In Buddhism we hear of, speak about and practice the concept of presence; but just how can we define something so seemingly fleeting and intangible?
The trouble is in how we decide to measure The Present. Modern time has us slicing ‘the moment’ into the infinitesimal units of time called seconds. But how can you live in the moment if the moment changes every second?
We actually believe that every moment is a ‘new’ moment because it can be measured by a machine, which leaves us forming expectations for our organic lives that are machine like. We get upset when our computers don’t process fast enough and when we don’t process things as fast as a computer. In fact this almost hidden social norm has for the majority become the baseline for intelligence and productivity and thus we set ourselves up for constant disappointment.

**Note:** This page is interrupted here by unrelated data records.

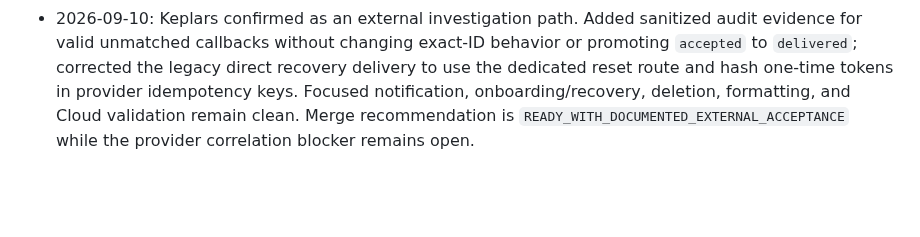
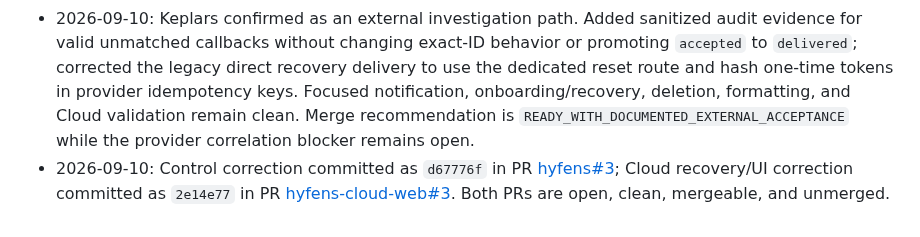
Before and after one commit to hyfens-hq/hyfens, a Markdown page: tasks/274-transactional-email-runtime-corrections.md, the part around the change. Rendered like a GitHub page; blank space fills up the shorter version.

Commit message:
docs: link notification correction PRs

```diff
--- a/tasks/274-transactional-email-runtime-corrections.md
+++ b/tasks/274-transactional-email-runtime-corrections.md
@@ -109,3 +109,4 @@ while a provider delivery remains `accepted`.
 - 2026-09-09: Added documented Keplars response-shape support, exact-ID-only callback tests, shared customer date formatting, reset route/CTA, responsive summaries, canonical email mark, and Cloud conflict resolution. Focused checks passed; full control-plane suite retained unrelated pre-existing failures. Verdict remains `BLOCKED` because a natural Keplars callback still cannot correlate to the live send response.
 - 2026-09-09: Final Cloud merge correction committed as `b255aae`; current `apps/web` topology, provider boundary, typecheck, lint, build, and provider tests are clean. Both PRs remain open and unmerged. Natural Keplars callback correlation is still the acceptance blocker.
 - 2026-09-10: Keplars confirmed as an external investigation path. Added sanitized audit evidence for valid unmatched callbacks without changing exact-ID behavior or promoting `accepted` to `delivered`; corrected the legacy direct recovery delivery to use the dedicated reset route and hash one-time tokens in provider idempotency keys. Focused notification, onboarding/recovery, deletion, formatting, and Cloud validation remain clean. Merge recommendation is `READY_WITH_DOCUMENTED_EXTERNAL_ACCEPTANCE` while the provider correlation blocker remains open.
+- 2026-09-10: Control correction committed as `d67776f` in PR [hyfens#3](https://github.com/hyfens-hq/hyfens/pull/3); Cloud recovery/UI correction committed as `2e14e77` in PR [hyfens-cloud-web#3](https://github.com/hyfens-hq/hyfens-cloud-web/pull/3). Both PRs are open, clean, mergeable, and unmerged.
```
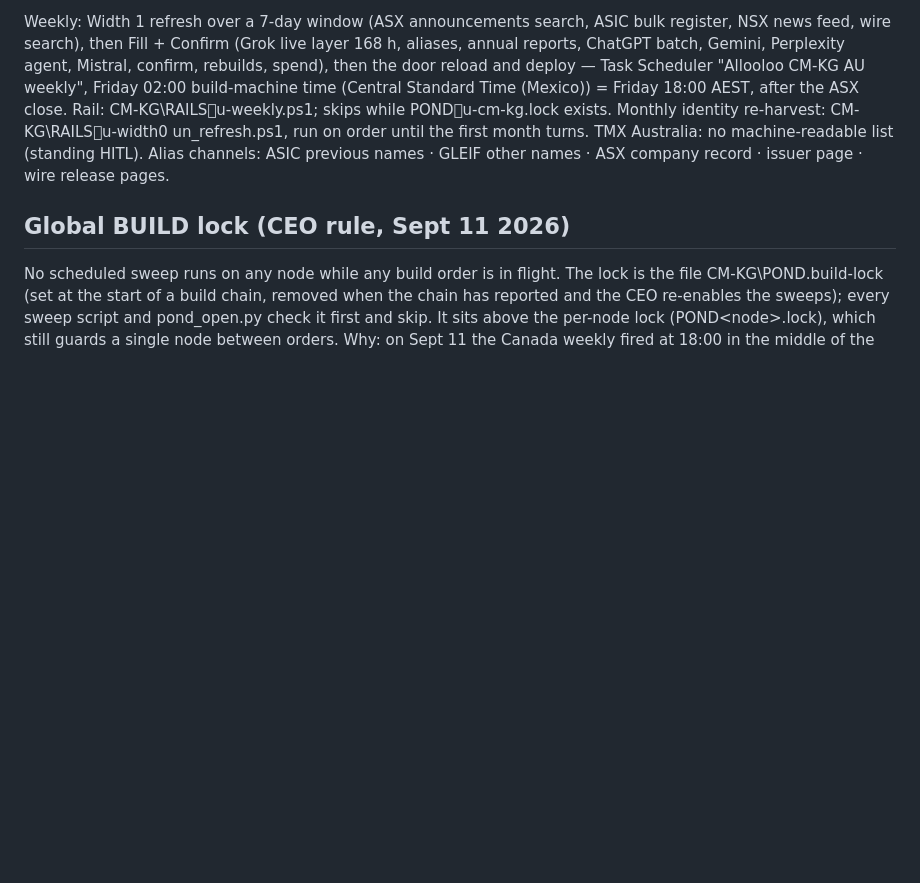
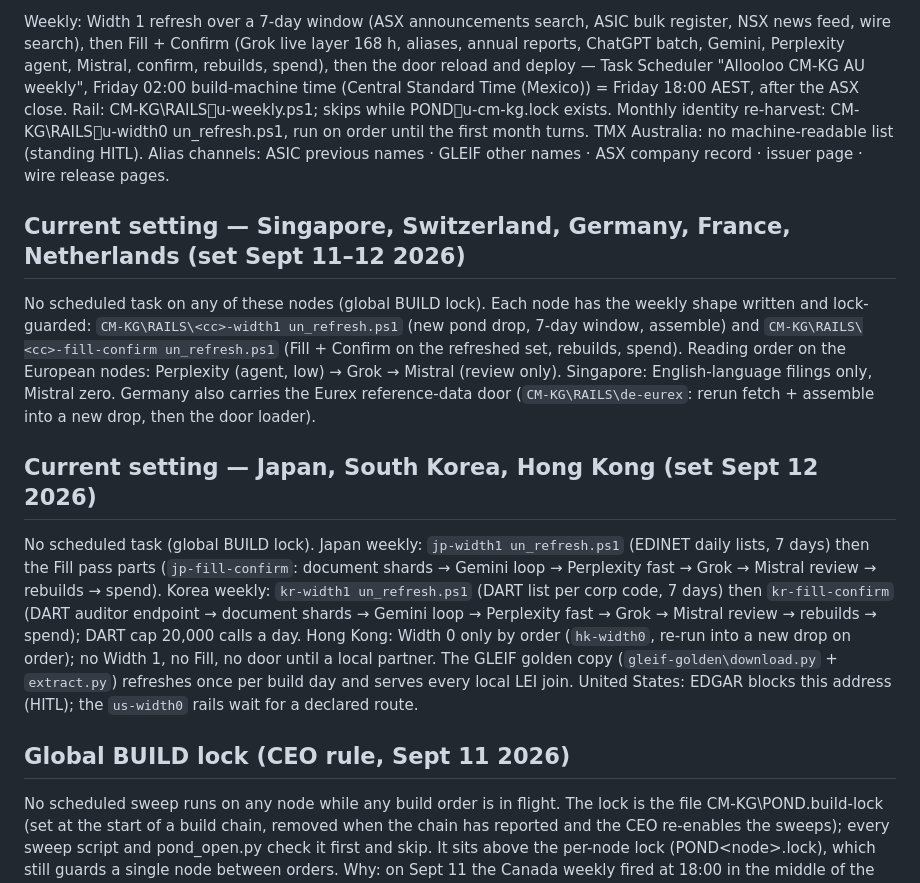
Before and after one commit to allooloo/cm-kg, a Markdown page: START_ME_UP/SWEEPS.md, the part around the change. GitHub-like rendering; blank space fills up the shorter version.

Commit message:
SWEEPS.md: current settings for the Singapore-to-Hong Kong nodes; corrupted Australia path repaired
Co-Authored-By: Claude Fable 5.1 <noreply@anthropic.com>

```diff
--- a/START_ME_UP/SWEEPS.md
+++ b/START_ME_UP/SWEEPS.md
@@ -32,6 +32,16 @@
 un_refresh.ps1, run on order until the first month turns. TMX Australia: no machine-readable list (standing HITL).
 Alias channels: ASIC previous names · GLEIF other names · ASX company record · issuer page <title> · wire release pages.
 
+## Current setting — Singapore, Switzerland, Germany, France, Netherlands (set Sept 11–12 2026)
+No scheduled task on any of these nodes (global BUILD lock). Each node has the weekly shape written and lock-guarded: `CM-KG\RAILS\<cc>-width1
+un_refresh.ps1` (new pond drop, 7-day window, assemble) and `CM-KG\RAILS\<cc>-fill-confirm
+un_refresh.ps1` (Fill + Confirm on the refreshed set, rebuilds, spend). Reading order on the European nodes: Perplexity (agent, low) → Grok → Mistral (review only). Singapore: English-language filings only, Mistral zero. Germany also carries the Eurex reference-data door (`CM-KG\RAILS\de-eurex`: rerun fetch + assemble into a new drop, then the door loader).
+
+## Current setting — Japan, South Korea, Hong Kong (set Sept 12 2026)
+No scheduled task (global BUILD lock). Japan weekly: `jp-width1
+un_refresh.ps1` (EDINET daily lists, 7 days) then the Fill pass parts (`jp-fill-confirm`: document shards → Gemini loop → Perplexity fast → Grok → Mistral review → rebuilds → spend). Korea weekly: `kr-width1
+un_refresh.ps1` (DART list per corp code, 7 days) then `kr-fill-confirm` (DART auditor endpoint → document shards → Gemini loop → Perplexity fast → Grok → Mistral review → rebuilds → spend); DART cap 20,000 calls a day. Hong Kong: Width 0 only by order (`hk-width0`, re-run into a new drop on order); no Width 1, no Fill, no door until a local partner. The GLEIF golden copy (`gleif-golden\download.py` + `extract.py`) refreshes once per build day and serves every local LEI join. United States: EDGAR blocks this address (HITL); the `us-width0` rails wait for a declared route.
+
 ## Global BUILD lock (CEO rule, Sept 11 2026)
 No scheduled sweep runs on any node while any build order is in flight. The lock is the file CM-KG\POND\.build-lock (set at the start of a build chain, removed when the chain has reported and the CEO re-enables the sweeps); every sweep script and pond_open.py check it first and skip. It sits above the per-node lock (POND\<node>\.lock), which still guards a single node between orders. Why: on Sept 11 the Canada weekly fired at 18:00 in the middle of the 014–018 chain and shared the Tavily plan and the labs with the build; the UK weekly had already collided with a build earlier that day.
 Sept 11 2026: every scheduled sweep (Canada weekly and monthly, United Kingdom weekly, Australia weekly) is DISABLED until the 014–018 chain reports; re-enabled on the CEO's word.
```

Ever wonder why, after looking at a clock your whole life you don’t just know what time it is automatically, naturally? It’s because there isn’t anything more unnatural than a ticking clock, except for measuring every aspect of your life – when to get up, how long to be up, how far to go, when to eat, sleep, you name it; we measure it – by time. . .
It’s about time for an update. We need a 21st century clock that helps us be more present, more often. A clock that points to pace of growth found in nature not on circuit board or clock.I will end this post with this quote – In the stillness of your presence, you can feel your own formless and timeless reality as the unmanifested life that animates your physical form. You can then feel the same life deep within every other human and every other creature. You look beyond the veil of form and separation. This is the realization of oneness. This is the presence of love. – Eckhart Tolle
Peace and Love, Jim